» **What to do**
Reproduce all records word for word.

» **Data for processing**
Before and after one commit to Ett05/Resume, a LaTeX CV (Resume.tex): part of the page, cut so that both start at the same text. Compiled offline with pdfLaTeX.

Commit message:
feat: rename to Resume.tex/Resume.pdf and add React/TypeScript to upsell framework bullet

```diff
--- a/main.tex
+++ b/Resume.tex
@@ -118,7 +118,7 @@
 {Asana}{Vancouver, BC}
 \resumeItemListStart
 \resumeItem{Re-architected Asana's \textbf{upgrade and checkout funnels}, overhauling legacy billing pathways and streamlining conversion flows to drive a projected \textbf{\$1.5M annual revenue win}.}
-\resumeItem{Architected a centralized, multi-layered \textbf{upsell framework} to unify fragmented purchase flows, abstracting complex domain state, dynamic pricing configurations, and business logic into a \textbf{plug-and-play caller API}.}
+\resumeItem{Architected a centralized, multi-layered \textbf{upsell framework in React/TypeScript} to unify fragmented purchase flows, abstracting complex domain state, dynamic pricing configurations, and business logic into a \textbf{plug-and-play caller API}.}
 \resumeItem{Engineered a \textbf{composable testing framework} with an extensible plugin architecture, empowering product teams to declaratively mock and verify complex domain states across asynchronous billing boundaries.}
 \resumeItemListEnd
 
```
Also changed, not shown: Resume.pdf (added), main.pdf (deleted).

» **Answer space**
Before and after one commit to Ett05/Resume, a LaTeX CV (Resume.tex): part of the page, cut so that both start at the same text. Compiled offline with pdfLaTeX.

Commit message:
feat: rename to Resume.tex/Resume.pdf and add React/TypeScript to upsell framework bullet

```diff
--- a/main.tex
+++ b/Resume.tex
@@ -118,7 +118,7 @@
 {Asana}{Vancouver, BC}
 \resumeItemListStart
 \resumeItem{Re-architected Asana's \textbf{upgrade and checkout funnels}, overhauling legacy billing pathways and streamlining conversion flows to drive a projected \textbf{\$1.5M annual revenue win}.}
-\resumeItem{Architected a centralized, multi-layered \textbf{upsell framework} to unify fragmented purchase flows, abstracting complex domain state, dynamic pricing configurations, and business logic into a \textbf{plug-and-play caller API}.}
+\resumeItem{Architected a centralized, multi-layered \textbf{upsell framework in React/TypeScript} to unify fragmented purchase flows, abstracting complex domain state, dynamic pricing configurations, and business logic into a \textbf{plug-and-play caller API}.}
 \resumeItem{Engineered a \textbf{composable testing framework} with an extensible plugin architecture, empowering product teams to declaratively mock and verify complex domain states across asynchronous billing boundaries.}
 \resumeItemListEnd
 
```
Also changed, not shown: Resume.pdf (added), main.pdf (deleted).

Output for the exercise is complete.